(Revision tracking records)

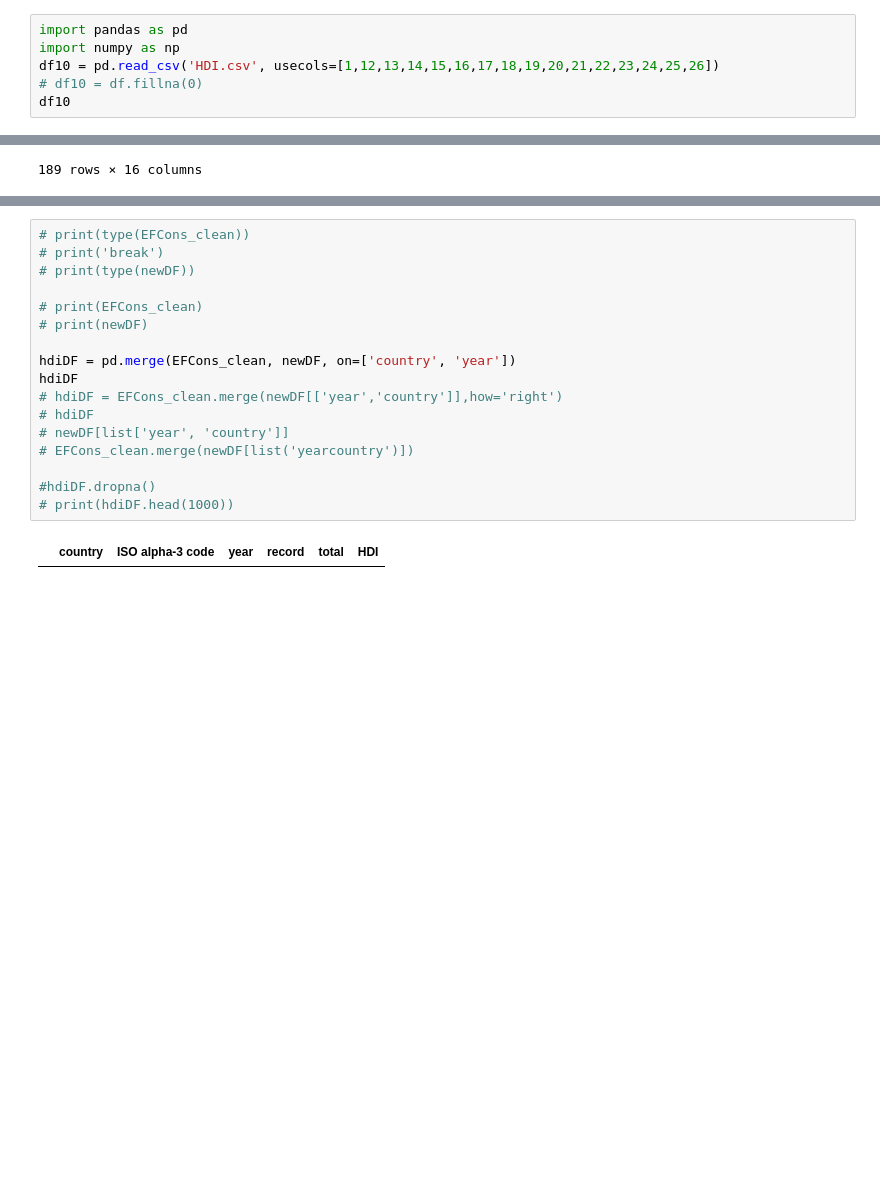
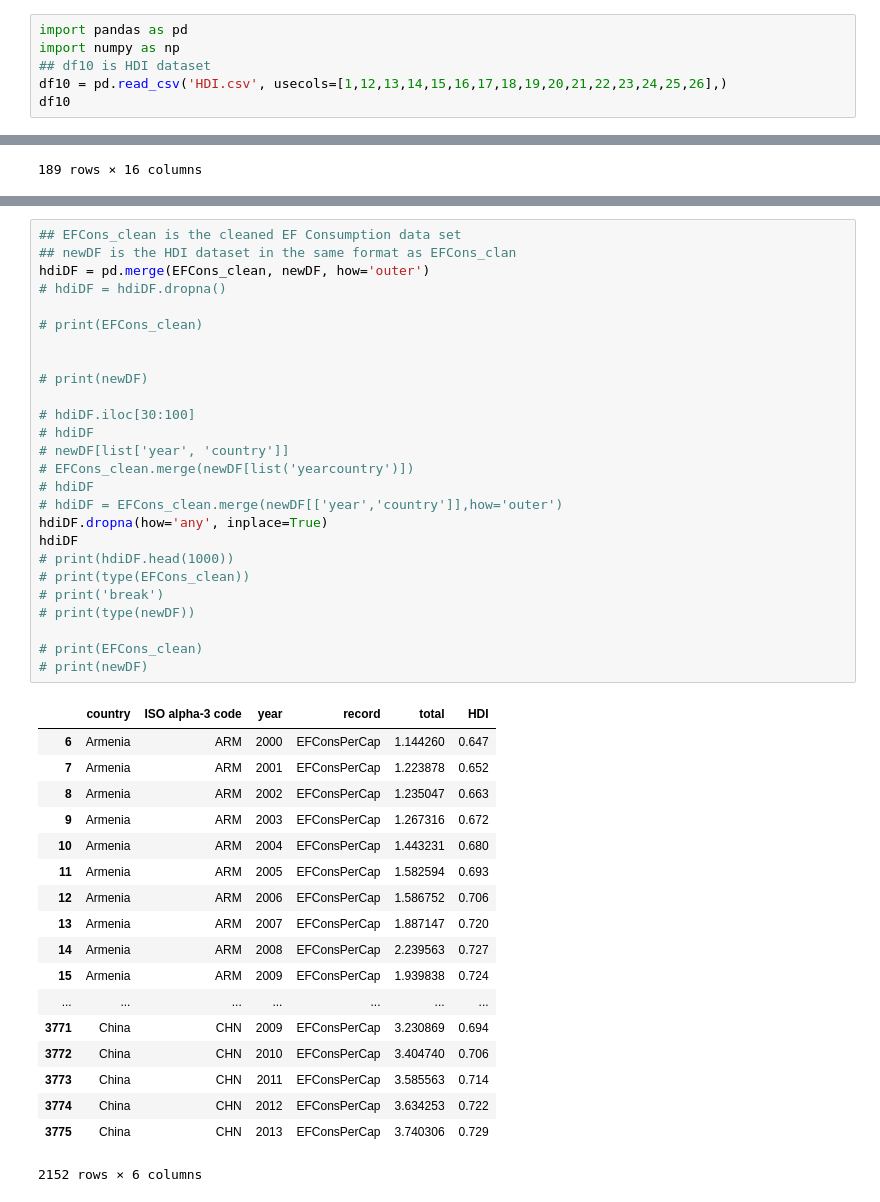
Before and after one commit to alhuang2/ecological-footprint, a Jupyter notebook: cleaned_data.ipynb, the cells around one changed output, grey strips where cells are left out. Drawn from its saved outputs; the diff is of its cells as text; blank space fills up the shorter version.

Commit message:
hdi data merged

```diff
--- a/cleaned_data.ipynb
+++ b/cleaned_data.ipynb
@@ -160,8 +171,8 @@ df5.plot(kind='bar')
 # %%
 import pandas as pd
 import numpy as np
-df10 = pd.read_csv('HDI.csv', usecols=[1,12,13,14,15,16,17,18,19,20,21,22,23,24,25,26])
-# df10 = df.fillna(0)
+## df10 is HDI dataset
+df10 = pd.read_csv('HDI.csv', usecols=[1,12,13,14,15,16,17,18,19,20,21,22,23,24,25,26],)
 df10
 # %% [output]
 |  | Country | 2000 | 2001 | 2002 | 2003 | 2004 | 2005 | 2006 | 2007 | 2008 | 2009 | ... |
@@ -230,19 +262,45 @@ newDF['year'] = newDF['year'].astype(np.int64)
-# %%
-# print(type(EFCons_clean))
-# print('break')
-# print(type(newDF))
-
-# print(EFCons_clean)
-# print(newDF)
-
-hdiDF = pd.merge(EFCons_clean, newDF, on=['country', 'year'])
-hdiDF
-# hdiDF = EFCons_clean.merge(newDF[['year','country']],how='right')
-# hdiDF
-# newDF[list['year', 'country']]
-# EFCons_clean.merge(newDF[list('yearcountry')])
-
-#hdiDF.dropna()
-# print(hdiDF.head(1000))
-# %% [output]
-|  | country | ISO alpha-3 code | year | record | total | HDI |
+# %%
+## EFCons_clean is the cleaned EF Consumption data set
+## newDF is the HDI dataset in the same format as EFCons_clan
+hdiDF = pd.merge(EFCons_clean, newDF, how='outer')
+# hdiDF = hdiDF.dropna()
+
+# print(EFCons_clean)
+
+
+# print(newDF)
+
+# hdiDF.iloc[30:100]
+# hdiDF
+# newDF[list['year', 'country']]
+# EFCons_clean.merge(newDF[list('yearcountry')])
+# hdiDF
+# hdiDF = EFCons_clean.merge(newDF[['year','country']],how='outer')
+hdiDF.dropna(how='any', inplace=True)
+hdiDF
+# print(hdiDF.head(1000))
+# print(type(EFCons_clean))
+# print('break')
+# print(type(newDF))
+
+# print(EFCons_clean)
+# print(newDF)
+# %% [output]
+|  | country | ISO alpha-3 code | year | record | total | HDI |
+| 6 | Armenia | ARM | 2000 | EFConsPerCap | 1.144260 | 0.647 |
+| 7 | Armenia | ARM | 2001 | EFConsPerCap | 1.223878 | 0.652 |
+| 8 | Armenia | ARM | 2002 | EFConsPerCap | 1.235047 | 0.663 |
+| 9 | Armenia | ARM | 2003 | EFConsPerCap | 1.267316 | 0.672 |
+| 10 | Armenia | ARM | 2004 | EFConsPerCap | 1.443231 | 0.680 |
+| 11 | Armenia | ARM | 2005 | EFConsPerCap | 1.582594 | 0.693 |
+| 12 | Armenia | ARM | 2006 | EFConsPerCap | 1.586752 | 0.706 |
+| 13 | Armenia | ARM | 2007 | EFConsPerCap | 1.887147 | 0.720 |
+| 14 | Armenia | ARM | 2008 | EFConsPerCap | 2.239563 | 0.727 |
+| 15 | Armenia | ARM | 2009 | EFConsPerCap | 1.939838 | 0.724 |
+| ... | ... | ... | ... | ... | ... | ... |
+| 3771 | China | CHN | 2009 | EFConsPerCap | 3.230869 | 0.694 |
+| 3772 | China | CHN | 2010 | EFConsPerCap | 3.404740 | 0.706 |
+| 3773 | China | CHN | 2011 | EFConsPerCap | 3.585563 | 0.714 |
+| 3774 | China | CHN | 2012 | EFConsPerCap | 3.634253 | 0.722 |
+| 3775 | China | CHN | 2013 | EFConsPerCap | 3.740306 | 0.729 |
+2152 rows × 6 columns
```
Also changed, not shown: parts of 2 cells of this notebook.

## Required work
Although the records contain pictures, the copy should hold only their text, reproduced exactly.

## Result for this exercise
Before and after one commit to alhuang2/ecological-footprint, a Jupyter notebook: cleaned_data.ipynb, the cells around one changed output, grey strips where cells are left out. Drawn from its saved outputs; the diff is of its cells as text; blank space fills up the shorter version.

Commit message:
hdi data merged

```diff
--- a/cleaned_data.ipynb
+++ b/cleaned_data.ipynb
@@ -160,8 +171,8 @@ df5.plot(kind='bar')
 # %%
 import pandas as pd
 import numpy as np
-df10 = pd.read_csv('HDI.csv', usecols=[1,12,13,14,15,16,17,18,19,20,21,22,23,24,25,26])
-# df10 = df.fillna(0)
+## df10 is HDI dataset
+df10 = pd.read_csv('HDI.csv', usecols=[1,12,13,14,15,16,17,18,19,20,21,22,23,24,25,26],)
 df10
 # %% [output]
 |  | Country | 2000 | 2001 | 2002 | 2003 | 2004 | 2005 | 2006 | 2007 | 2008 | 2009 | ... |
@@ -230,19 +262,45 @@ newDF['year'] = newDF['year'].astype(np.int64)
-# %%
-# print(type(EFCons_clean))
-# print('break')
-# print(type(newDF))
-
-# print(EFCons_clean)
-# print(newDF)
-
-hdiDF = pd.merge(EFCons_clean, newDF, on=['country', 'year'])
-hdiDF
-# hdiDF = EFCons_clean.merge(newDF[['year','country']],how='right')
-# hdiDF
-# newDF[list['year', 'country']]
-# EFCons_clean.merge(newDF[list('yearcountry')])
-
-#hdiDF.dropna()
-# print(hdiDF.head(1000))
-# %% [output]
-|  | country | ISO alpha-3 code | year | record | total | HDI |
+# %%
+## EFCons_clean is the cleaned EF Consumption data set
+## newDF is the HDI dataset in the same format as EFCons_clan
+hdiDF = pd.merge(EFCons_clean, newDF, how='outer')
+# hdiDF = hdiDF.dropna()
+
+# print(EFCons_clean)
+
+
+# print(newDF)
+
+# hdiDF.iloc[30:100]
+# hdiDF
+# newDF[list['year', 'country']]
+# EFCons_clean.merge(newDF[list('yearcountry')])
+# hdiDF
+# hdiDF = EFCons_clean.merge(newDF[['year','country']],how='outer')
+hdiDF.dropna(how='any', inplace=True)
+hdiDF
+# print(hdiDF.head(1000))
+# print(type(EFCons_clean))
+# print('break')
+# print(type(newDF))
+
+# print(EFCons_clean)
+# print(newDF)
+# %% [output]
+|  | country | ISO alpha-3 code | year | record | total | HDI |
+| 6 | Armenia | ARM | 2000 | EFConsPerCap | 1.144260 | 0.647 |
+| 7 | Armenia | ARM | 2001 | EFConsPerCap | 1.223878 | 0.652 |
+| 8 | Armenia | ARM | 2002 | EFConsPerCap | 1.235047 | 0.663 |
+| 9 | Armenia | ARM | 2003 | EFConsPerCap | 1.267316 | 0.672 |
+| 10 | Armenia | ARM | 2004 | EFConsPerCap | 1.443231 | 0.680 |
+| 11 | Armenia | ARM | 2005 | EFConsPerCap | 1.582594 | 0.693 |
+| 12 | Armenia | ARM | 2006 | EFConsPerCap | 1.586752 | 0.706 |
+| 13 | Armenia | ARM | 2007 | EFConsPerCap | 1.887147 | 0.720 |
+| 14 | Armenia | ARM | 2008 | EFConsPerCap | 2.239563 | 0.727 |
+| 15 | Armenia | ARM | 2009 | EFConsPerCap | 1.939838 | 0.724 |
+| ... | ... | ... | ... | ... | ... | ... |
+| 3771 | China | CHN | 2009 | EFConsPerCap | 3.230869 | 0.694 |
+| 3772 | China | CHN | 2010 | EFConsPerCap | 3.404740 | 0.706 |
+| 3773 | China | CHN | 2011 | EFConsPerCap | 3.585563 | 0.714 |
+| 3774 | China | CHN | 2012 | EFConsPerCap | 3.634253 | 0.722 |
+| 3775 | China | CHN | 2013 | EFConsPerCap | 3.740306 | 0.729 |
+2152 rows × 6 columns
```
Also changed, not shown: parts of 2 cells of this notebook.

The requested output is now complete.